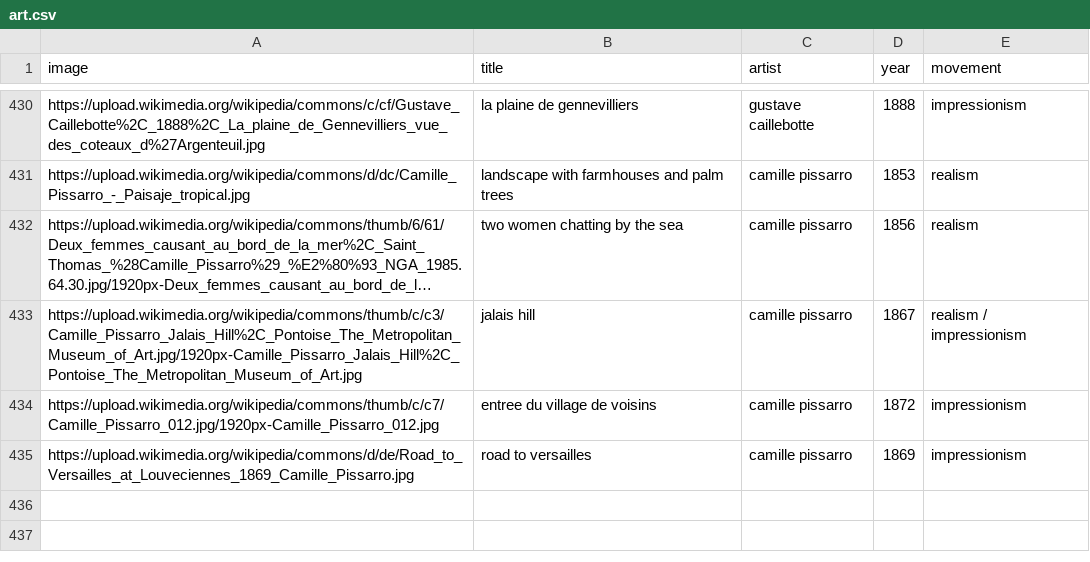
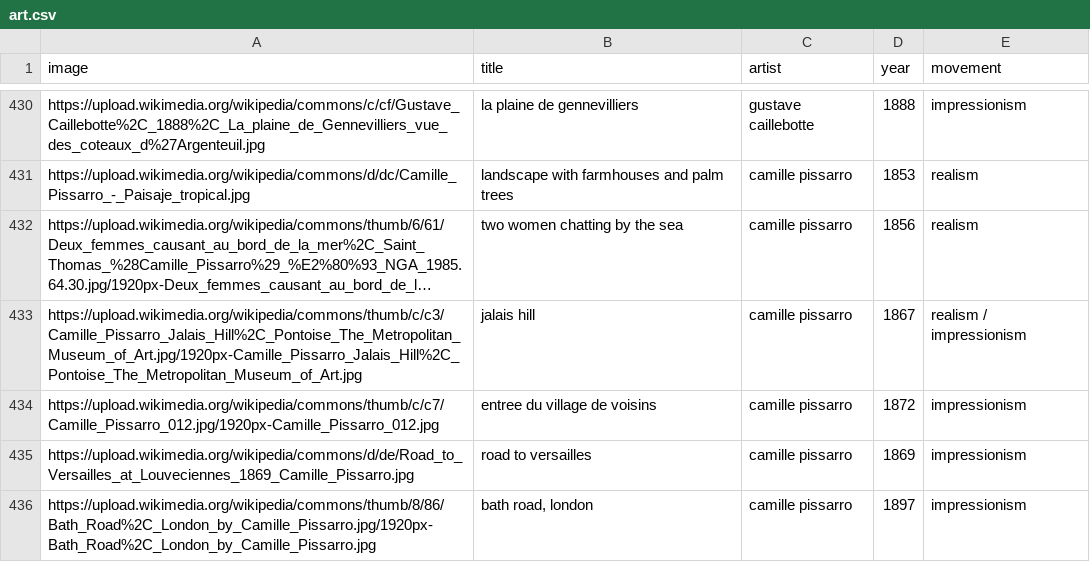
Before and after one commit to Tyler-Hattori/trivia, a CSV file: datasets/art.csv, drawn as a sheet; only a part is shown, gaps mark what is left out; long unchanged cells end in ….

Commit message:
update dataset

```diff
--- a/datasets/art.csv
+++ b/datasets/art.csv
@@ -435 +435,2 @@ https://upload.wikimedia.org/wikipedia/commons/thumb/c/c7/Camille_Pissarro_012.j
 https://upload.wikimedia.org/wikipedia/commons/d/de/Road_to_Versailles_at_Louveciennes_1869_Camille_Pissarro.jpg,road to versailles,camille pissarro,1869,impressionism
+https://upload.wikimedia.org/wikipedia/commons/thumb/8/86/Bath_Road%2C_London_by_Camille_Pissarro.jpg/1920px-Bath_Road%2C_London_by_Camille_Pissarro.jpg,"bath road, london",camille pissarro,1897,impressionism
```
......
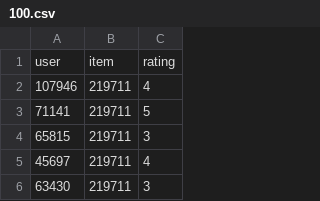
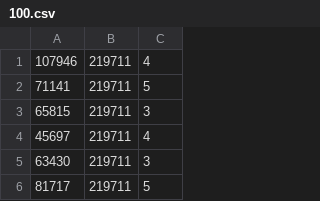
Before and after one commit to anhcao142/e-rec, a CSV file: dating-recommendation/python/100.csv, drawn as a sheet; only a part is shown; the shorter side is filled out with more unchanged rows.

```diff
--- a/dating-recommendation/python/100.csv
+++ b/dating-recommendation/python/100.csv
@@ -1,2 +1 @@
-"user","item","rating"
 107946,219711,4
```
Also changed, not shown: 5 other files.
......
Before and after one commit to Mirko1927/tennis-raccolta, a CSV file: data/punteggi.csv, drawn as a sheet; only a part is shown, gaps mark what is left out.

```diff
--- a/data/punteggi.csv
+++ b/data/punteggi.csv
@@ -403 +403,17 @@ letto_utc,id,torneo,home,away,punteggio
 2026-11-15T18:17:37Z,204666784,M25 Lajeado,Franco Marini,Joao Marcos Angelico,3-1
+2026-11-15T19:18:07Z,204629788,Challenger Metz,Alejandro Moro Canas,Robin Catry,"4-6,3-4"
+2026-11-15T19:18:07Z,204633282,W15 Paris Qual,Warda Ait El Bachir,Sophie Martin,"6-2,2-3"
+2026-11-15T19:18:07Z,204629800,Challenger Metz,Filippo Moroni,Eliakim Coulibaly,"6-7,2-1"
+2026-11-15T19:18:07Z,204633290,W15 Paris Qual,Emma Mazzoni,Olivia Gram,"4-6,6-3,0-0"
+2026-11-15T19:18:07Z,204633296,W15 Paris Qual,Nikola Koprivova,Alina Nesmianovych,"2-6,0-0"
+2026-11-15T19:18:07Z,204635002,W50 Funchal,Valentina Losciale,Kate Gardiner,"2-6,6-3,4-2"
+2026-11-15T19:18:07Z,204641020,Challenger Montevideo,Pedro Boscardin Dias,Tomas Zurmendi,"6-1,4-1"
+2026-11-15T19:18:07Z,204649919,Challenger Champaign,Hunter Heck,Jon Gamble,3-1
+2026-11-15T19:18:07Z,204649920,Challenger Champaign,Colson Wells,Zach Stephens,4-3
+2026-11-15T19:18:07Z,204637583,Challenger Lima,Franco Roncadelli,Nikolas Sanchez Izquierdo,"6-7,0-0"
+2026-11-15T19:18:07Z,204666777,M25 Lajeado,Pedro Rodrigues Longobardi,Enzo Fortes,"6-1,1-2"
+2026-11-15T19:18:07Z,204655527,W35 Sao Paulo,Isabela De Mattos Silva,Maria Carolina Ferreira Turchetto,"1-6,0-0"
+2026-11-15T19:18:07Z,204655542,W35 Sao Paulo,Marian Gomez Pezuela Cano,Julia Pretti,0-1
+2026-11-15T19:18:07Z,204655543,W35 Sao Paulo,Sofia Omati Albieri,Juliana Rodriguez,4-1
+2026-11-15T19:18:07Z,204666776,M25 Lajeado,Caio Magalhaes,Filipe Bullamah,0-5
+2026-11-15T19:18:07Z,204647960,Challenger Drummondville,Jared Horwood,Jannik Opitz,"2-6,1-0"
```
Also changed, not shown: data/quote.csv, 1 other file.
......
Take every line in the preceding listing that contains "Metz" and copy it.

+2026-11-15T19:18:07Z,204629788,Challenger Metz,Alejandro Moro Canas,Robin Catry,"4-6,3-4"
+2026-11-15T19:18:07Z,204629800,Challenger Metz,Filippo Moroni,Eliakim Coulibaly,"6-7,2-1"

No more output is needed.